Not so easily dismissed were the mirrors. Yes, they’re big, they’re electronically controlled and provide excellent rearward vision … when the truck’s standing still. Put simply, mirror vibration at highway speeds was annoying and certainly not up to the standard of a premium linehauler. Sure, this may well have been a problem peculiar to this demo unit but Mercedes-Benz would be wise to ensure it is not an issue across the range.
The other thing about the big mirror assemblies, especially on modern cab-overs, is their ability to produce a significant blind spot at the front quarters. Good mirrors are, of course, essential but there’s no question that as their size has increased so, too, has the space they consume in a driver’s line of sight, particularly on roundabouts.
Finally, shifts through the PowerShift 12-speed transmission were undeniably smooth and in most cases, highly intuitive. However, downshifts from top gear were perplexing to say the least. This truck teems with torque and would happily grunt its way down to around 1200 or 1300rpm in top gear before swapping down. The trouble was, all too often the transmission would drop two gears on modest grades when one shift would have comfortably sufficed.
At first it just seemed unusual but it soon became frustrating, to the point where it was better to manually select a single gear downshift out of top rather than leaving the transmission to its own devices.
It was truly odd because other than the swap out of top, most other times the transmission would downshift just one gear at a time, leaving the big bore engine to fully utilise its ample power and torque. Conversely, the engine’s prodigious torque output coped easily with upshifts generally taken two gears at a time in the low end of the box.
Again, this somewhat odd anomaly may have been a programming trait unique to this particular truck but even so, Mercedes-Benz would be well advised to check it’s not a condition common to this model, or any others for that matter.

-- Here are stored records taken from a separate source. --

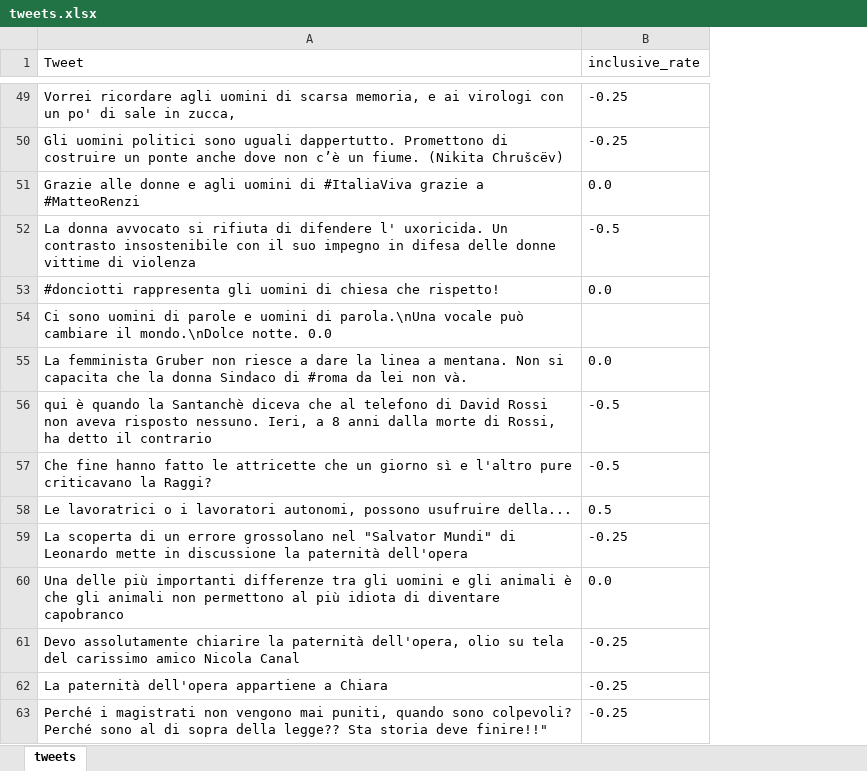
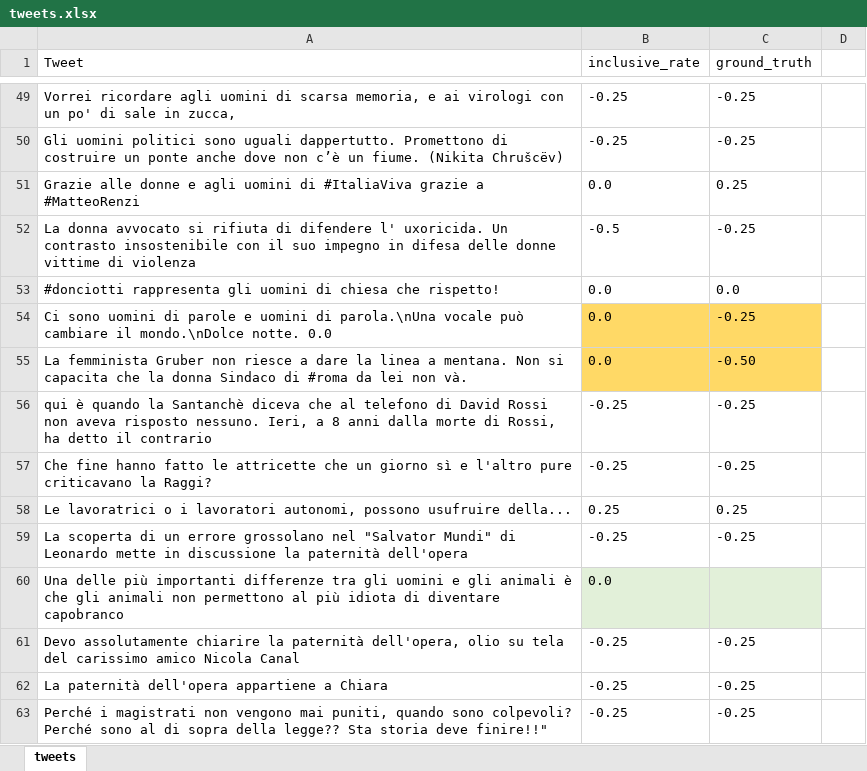
Before and after one commit to DanielaGrassi/hate_tweet_map, an Excel workbook: tweets.xlsx, sheet tweets, drawn as a sheet; only a part is shown, gaps mark what is left out; values as stored, in another font and other column widths than the file's, no borders; the diff covers the shown part only; the diff names each change by its address in the sheet, - before the commit and + after, or states it on an @@ line.

```diff
--- a/tweets.xlsx (sheet tweets)
+++ b/tweets.xlsx (sheet tweets)
+column C (ground_truth), rows 49-63: -0.25 | -0.25 | 0.25 | -0.25 | 0.0 | -0.25 | -0.50 | -0.25 | -0.25 | 0.25 | -0.25 |  | -0.25 | -0.25 | -0.25
+column D, empty
-B54 (inclusive_rate): (empty)
+B54 (inclusive_rate): 0.0
-B54:B55 fill: none
+B54:B55 fill: #FFD966
-B56:B57 (inclusive_rate): -0.5
+B56:B57 (inclusive_rate): -0.25
-B58 (inclusive_rate): 0.5
+B58 (inclusive_rate): 0.25
-B60 fill: none
+B60 fill: #E2F0D9
```
Also changed, not shown: 1 added row, 1 removed row, 21 edited cells and cell formats elsewhere in this sheet, 4 other files.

That’s it for now. All else will be revealed within the next month or so but from this initial insight of the new Mercedes-Benz family, the firm conclusion is that the three-pointed star is poised to once again be a formidable and widely respected competitor in our fierce and unforgiving heavy-duty truck market.
Personally, I genuinely hope the new range is not marketed as Actros. From what I’ve now seen and driven, it is a far, far better truck than what that name implies.
1. Road work: familiarity comes quickly in the new Benz. All-round driver comfort is extremely good 2. Over the 900 km run the Benz averaged a remarkably thrifty fuel consumption figure of 50.3 litres/100km (1.99 km/litre) or 5.6 mpg. 3. Interior design is clean and fresh. Interior space in the 2658 hi-roof model is exceptional.
4. Pardon the unmade bed but the big Benz has the best bunk of all continental contenders on the market. The top bunk is fine for two-up roles but otherwise the space could be put to better use.
The new Mercedes-Benz stands out in any crowd. Peak hour in Coffs Harbour where average fuel consumption was down to a frugal 2.02km/litre, or 5.7mpg.